According to analyst Rystad Energy, rising raw material costs could increase the cost of manufacturing PEM electrolyzers this year while decreasing the cost of manufacturing alkaline machines.
According to the Norwegian corporation, the capacity for producing electrolysers would expand by 186% in 2023 compared to 2023, which will increase demand for raw materials and perhaps raise costs.
According to the analyst, prices for the two main types of electrolysers—alkaline and PEM—have both seen “especially substantial inflation in the past two years,” with PEM component prices rising by approximately 30% and alkaline electrolyser parts prices rising by about 21% over the 2020–22 period.
These price increases were caused by an increase in the cost of catalyst materials, including nickel in alkaline and iridium and platinum in PEM membranes (which are also used in other alkaline electrolyser components).
Iridium and platinum are two of the rarest metals in existence, with South Africa producing 70% of the world’s platinum and 83% of its iridium. In contrast, it is anticipated that nickel prices would decline this year, which will result in lower manufacturing costs for alkaline electrolysers.
According to Rystad Energy research, the price of nickel is anticipated to continue its downward trend and is estimated to fall towards $25,000/tonne (or lower) in 2023 [from a 2022 high of almost $50,000] as a result of the relaxing of Chinese zero-covid policies and additional Indonesian supply entering the market.
It also says that stainless steel, a typical component of electrolysis systems, uses nickel as an alloying ingredient.

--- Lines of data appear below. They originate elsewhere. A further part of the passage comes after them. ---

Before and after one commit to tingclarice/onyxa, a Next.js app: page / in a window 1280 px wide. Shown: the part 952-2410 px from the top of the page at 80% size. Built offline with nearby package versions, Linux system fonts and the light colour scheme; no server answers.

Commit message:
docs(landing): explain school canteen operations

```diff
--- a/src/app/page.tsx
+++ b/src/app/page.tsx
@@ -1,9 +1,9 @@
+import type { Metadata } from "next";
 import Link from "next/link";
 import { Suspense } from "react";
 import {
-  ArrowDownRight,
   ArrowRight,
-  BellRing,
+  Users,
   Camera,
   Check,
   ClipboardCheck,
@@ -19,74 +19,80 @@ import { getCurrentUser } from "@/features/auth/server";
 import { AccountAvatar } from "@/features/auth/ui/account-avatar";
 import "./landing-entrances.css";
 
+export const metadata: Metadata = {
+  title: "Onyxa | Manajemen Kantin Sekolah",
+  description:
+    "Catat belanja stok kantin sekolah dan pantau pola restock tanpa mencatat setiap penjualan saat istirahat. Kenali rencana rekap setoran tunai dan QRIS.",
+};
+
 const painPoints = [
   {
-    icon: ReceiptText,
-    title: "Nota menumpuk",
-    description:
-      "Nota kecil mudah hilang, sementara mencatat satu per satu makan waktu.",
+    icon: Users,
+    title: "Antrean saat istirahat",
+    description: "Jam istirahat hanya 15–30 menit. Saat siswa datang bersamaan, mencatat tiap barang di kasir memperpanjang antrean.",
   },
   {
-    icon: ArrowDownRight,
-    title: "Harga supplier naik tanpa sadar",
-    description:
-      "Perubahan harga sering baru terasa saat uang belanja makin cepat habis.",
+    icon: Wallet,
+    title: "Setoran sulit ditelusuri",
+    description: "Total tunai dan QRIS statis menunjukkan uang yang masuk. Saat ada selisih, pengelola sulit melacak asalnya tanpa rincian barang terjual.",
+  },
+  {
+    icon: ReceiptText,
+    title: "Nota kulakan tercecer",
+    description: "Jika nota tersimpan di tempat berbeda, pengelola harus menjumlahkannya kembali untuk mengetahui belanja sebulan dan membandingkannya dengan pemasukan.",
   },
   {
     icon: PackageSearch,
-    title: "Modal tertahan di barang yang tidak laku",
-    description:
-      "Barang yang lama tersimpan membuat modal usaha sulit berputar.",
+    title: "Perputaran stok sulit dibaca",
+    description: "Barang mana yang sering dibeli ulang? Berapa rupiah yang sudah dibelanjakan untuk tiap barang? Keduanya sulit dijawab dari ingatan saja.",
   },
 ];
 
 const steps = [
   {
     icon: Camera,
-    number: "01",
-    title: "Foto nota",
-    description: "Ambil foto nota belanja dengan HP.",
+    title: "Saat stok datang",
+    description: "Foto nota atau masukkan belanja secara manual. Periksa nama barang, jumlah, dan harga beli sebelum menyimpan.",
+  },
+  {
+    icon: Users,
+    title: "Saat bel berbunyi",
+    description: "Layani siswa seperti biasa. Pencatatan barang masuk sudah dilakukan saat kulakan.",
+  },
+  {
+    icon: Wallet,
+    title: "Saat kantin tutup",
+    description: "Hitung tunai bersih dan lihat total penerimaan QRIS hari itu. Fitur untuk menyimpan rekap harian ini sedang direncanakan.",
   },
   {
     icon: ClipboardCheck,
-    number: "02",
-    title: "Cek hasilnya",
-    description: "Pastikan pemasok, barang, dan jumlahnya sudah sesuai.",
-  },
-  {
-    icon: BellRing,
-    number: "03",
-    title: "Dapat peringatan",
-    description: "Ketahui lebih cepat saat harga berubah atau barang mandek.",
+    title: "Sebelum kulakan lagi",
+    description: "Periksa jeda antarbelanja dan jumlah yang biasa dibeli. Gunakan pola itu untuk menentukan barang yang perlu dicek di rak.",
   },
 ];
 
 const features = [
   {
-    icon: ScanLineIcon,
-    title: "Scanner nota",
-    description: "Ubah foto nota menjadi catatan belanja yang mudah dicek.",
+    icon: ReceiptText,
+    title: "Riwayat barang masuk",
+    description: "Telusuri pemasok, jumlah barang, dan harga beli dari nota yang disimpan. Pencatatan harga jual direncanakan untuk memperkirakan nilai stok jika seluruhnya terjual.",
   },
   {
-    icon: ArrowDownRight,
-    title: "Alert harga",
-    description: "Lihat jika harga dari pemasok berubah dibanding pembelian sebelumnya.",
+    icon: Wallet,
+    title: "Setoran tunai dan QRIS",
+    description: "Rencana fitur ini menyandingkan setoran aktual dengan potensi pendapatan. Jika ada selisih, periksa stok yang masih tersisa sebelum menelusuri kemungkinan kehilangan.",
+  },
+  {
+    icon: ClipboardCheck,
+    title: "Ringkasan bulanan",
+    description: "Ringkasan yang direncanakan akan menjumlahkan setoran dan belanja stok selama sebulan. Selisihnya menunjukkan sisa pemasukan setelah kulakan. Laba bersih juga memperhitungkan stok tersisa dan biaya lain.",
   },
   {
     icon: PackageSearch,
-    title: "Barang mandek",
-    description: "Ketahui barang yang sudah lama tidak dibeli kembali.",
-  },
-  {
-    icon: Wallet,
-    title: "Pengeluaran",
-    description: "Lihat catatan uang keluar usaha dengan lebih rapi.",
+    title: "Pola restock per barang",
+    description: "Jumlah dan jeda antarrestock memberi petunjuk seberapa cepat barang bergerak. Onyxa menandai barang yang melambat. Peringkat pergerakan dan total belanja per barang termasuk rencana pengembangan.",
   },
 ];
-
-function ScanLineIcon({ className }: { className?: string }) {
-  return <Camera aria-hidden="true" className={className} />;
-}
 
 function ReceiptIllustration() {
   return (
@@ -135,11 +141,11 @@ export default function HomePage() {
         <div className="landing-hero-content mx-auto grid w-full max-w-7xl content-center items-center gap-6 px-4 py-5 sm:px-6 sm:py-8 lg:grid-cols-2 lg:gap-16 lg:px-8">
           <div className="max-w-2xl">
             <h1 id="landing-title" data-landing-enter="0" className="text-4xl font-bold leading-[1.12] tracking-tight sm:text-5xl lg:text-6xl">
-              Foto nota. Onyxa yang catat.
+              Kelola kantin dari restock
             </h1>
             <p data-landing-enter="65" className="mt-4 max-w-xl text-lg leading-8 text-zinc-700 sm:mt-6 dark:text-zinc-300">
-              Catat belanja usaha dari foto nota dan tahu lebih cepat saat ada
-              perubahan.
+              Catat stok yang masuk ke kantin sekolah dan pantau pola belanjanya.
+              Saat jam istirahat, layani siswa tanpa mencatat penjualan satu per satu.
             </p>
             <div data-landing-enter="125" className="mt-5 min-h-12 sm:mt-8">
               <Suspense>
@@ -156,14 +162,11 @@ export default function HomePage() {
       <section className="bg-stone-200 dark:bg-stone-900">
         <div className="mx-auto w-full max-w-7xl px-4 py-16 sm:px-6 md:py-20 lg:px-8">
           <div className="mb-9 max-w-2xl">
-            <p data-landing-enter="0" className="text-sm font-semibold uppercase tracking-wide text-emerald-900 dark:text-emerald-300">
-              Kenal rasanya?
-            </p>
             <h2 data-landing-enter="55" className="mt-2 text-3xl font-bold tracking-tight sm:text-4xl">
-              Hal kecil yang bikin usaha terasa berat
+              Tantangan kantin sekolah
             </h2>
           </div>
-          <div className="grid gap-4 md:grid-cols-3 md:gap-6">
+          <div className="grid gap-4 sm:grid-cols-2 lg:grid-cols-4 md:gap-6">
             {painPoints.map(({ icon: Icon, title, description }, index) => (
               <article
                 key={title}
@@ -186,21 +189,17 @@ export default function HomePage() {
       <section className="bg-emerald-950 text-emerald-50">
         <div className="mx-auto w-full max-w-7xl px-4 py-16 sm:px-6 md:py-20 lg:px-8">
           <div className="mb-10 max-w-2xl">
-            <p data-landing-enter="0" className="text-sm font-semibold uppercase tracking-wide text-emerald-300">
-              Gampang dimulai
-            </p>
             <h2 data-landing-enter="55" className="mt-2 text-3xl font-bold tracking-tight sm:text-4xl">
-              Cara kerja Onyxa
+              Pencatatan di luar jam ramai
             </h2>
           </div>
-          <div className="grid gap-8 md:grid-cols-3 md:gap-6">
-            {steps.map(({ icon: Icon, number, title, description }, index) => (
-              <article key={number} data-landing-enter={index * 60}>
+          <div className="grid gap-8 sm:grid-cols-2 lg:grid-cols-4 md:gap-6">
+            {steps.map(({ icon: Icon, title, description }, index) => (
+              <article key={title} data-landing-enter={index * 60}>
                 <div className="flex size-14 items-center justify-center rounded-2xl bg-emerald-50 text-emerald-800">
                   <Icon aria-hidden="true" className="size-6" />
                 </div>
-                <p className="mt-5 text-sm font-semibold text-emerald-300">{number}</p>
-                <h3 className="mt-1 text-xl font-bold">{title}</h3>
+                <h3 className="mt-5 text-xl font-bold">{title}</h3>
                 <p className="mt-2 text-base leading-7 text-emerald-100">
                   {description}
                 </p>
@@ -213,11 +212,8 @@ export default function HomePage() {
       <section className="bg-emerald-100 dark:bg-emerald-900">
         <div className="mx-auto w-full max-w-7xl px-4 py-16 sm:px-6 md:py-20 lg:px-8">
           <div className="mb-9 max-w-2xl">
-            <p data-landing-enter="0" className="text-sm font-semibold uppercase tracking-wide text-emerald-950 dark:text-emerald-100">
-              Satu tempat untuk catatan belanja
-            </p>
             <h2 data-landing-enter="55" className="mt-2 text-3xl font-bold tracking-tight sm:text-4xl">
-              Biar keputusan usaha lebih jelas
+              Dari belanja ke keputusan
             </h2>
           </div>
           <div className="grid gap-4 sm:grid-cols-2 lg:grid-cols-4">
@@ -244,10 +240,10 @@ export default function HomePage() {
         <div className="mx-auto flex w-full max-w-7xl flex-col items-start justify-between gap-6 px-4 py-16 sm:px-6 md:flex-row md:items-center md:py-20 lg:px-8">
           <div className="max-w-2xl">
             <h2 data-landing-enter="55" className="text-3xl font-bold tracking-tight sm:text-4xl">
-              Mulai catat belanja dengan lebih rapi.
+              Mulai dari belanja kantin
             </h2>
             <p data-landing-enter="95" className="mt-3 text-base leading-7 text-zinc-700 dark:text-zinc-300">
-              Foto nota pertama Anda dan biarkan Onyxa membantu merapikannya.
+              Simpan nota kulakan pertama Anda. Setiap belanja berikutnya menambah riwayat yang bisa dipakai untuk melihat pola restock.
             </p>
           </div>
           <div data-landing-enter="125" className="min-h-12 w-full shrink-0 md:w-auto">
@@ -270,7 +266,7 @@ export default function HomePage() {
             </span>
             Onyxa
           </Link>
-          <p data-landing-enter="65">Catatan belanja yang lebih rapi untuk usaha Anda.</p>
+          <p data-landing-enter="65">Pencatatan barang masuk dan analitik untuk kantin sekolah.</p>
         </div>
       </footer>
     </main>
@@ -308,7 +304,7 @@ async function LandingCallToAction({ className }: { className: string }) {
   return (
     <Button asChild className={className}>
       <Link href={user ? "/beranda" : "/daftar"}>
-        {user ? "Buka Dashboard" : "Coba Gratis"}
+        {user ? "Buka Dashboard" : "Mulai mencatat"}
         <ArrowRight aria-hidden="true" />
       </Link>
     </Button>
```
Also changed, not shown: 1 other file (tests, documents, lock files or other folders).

However, according to Rystad, as technology develops, the price of platinum and iridium will have less of an impact on PEM electrolyser costs in the future since fewer of these materials are needed on membranes to provide the same catalytic effect.
The predicted future use of iridium and platinum in catalyst coated membranes can be limited to 0.4g/kW and 0.1g/kW, respectively.
In addition, researchers at the Netherlands Organization for Applied Scientific Research (TNO) have already created a technology that will use 200 times less iridium while also increasing efficiency in the manufacture of PEM electrolyzers.
Recycling of iridium and platinum could also assist in supplying the rising demand for these precious metals coming from the hydrogen industry.
The analyst continues, “In the longer term, Rystad Energy finds that if future technologies can enable a reduction in their usage by between 70-80%, and thus contribute to significant cost reductions associated with catalyst coated membranes, the pace of PEM deployment will not be constrained by platinum and iridium supply.”